Their wonderfully secure, sonorously effulgent performance (such resplendent brass choruses) was peppered with outstanding contributions from so many principals and sections, although I particularly noted horn, flute, oboe, clarinet, timpani – and wonderful violas in the slow movement.
But in addition to its panache and technical brilliance we also heard an intelligently structured account of this demanding work. CBSO principal guest conductor Edward Gardner guided his young players through the difficulties (and occasional ‘longueurs’) without striving for effect, allowing the music to unfold naturally in all its pomp and profundity.
This was an interpretation that quite belied the youth of its executants – mature, reflective, and awesomely accomplished.
Bartók’s quirky ‘Dance Suite’ presented a different set of challenges, immediacy of effect and rhythmic changes being the most obvious, which were undertaken with relish. Biting strings and a willingness to let things rip, notably in the third dance and controlled chaos of the finale, made for an exhilarating concert opener.
In total contrast were the ‘Seven Early Songs’ of Alban Berg. Despite soprano Sarah-Jane Brandon’s lustrously polished singing and clear diction this was a reading of care and caution, rather than passion.

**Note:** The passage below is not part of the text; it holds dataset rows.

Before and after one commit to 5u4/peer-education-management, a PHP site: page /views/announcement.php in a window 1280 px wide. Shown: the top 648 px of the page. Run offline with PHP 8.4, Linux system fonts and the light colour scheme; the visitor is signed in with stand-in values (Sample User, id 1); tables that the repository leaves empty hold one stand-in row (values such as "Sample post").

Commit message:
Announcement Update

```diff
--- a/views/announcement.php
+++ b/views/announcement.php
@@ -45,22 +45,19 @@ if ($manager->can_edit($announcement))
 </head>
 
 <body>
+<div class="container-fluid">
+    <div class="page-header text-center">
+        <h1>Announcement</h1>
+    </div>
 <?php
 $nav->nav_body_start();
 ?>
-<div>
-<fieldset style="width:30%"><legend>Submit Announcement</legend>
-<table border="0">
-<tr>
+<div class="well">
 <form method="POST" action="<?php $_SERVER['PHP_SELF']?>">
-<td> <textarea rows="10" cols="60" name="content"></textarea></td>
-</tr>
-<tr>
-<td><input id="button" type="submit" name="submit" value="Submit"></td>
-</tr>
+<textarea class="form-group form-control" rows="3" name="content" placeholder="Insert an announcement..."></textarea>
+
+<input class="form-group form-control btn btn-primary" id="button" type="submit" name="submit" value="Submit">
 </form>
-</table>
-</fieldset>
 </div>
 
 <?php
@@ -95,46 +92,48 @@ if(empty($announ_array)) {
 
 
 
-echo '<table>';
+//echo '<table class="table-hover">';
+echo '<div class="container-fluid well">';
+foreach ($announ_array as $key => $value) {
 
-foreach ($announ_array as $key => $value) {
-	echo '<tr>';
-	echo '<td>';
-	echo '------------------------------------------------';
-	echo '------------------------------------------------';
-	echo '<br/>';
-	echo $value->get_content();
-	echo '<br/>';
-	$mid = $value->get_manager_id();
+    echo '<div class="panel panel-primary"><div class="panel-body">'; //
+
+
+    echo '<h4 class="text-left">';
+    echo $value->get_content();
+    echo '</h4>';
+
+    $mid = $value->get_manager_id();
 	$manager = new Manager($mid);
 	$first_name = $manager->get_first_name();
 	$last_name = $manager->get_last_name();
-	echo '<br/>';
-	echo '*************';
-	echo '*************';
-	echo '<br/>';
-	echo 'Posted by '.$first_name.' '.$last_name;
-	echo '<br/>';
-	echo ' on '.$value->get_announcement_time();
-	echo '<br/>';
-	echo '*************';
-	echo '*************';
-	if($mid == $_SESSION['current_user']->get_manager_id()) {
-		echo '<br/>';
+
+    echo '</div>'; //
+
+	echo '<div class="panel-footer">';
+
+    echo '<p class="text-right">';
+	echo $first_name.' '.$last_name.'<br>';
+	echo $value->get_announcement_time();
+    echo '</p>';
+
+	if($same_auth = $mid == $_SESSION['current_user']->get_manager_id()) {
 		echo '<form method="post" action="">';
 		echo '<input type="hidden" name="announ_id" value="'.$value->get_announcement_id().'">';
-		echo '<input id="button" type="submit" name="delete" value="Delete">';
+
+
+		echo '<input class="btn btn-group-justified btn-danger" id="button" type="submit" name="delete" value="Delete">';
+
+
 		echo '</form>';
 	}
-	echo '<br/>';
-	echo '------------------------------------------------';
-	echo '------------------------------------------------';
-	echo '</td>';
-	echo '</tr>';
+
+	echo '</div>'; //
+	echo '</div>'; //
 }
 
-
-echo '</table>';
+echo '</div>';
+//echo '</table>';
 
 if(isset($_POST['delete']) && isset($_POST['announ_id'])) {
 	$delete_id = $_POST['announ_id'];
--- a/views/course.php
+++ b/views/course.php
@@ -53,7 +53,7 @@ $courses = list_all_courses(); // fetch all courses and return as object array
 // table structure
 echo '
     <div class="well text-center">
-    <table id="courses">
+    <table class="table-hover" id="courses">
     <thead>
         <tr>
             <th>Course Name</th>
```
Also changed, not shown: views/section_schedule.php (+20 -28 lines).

There was little sense of emotional involvement (understandably perhaps, given the soppy adolescent hearts-and-flowers texts), while the complex details of Berg’s orchestration, so apparent on paper, were somewhat lost in a general orchestral haze.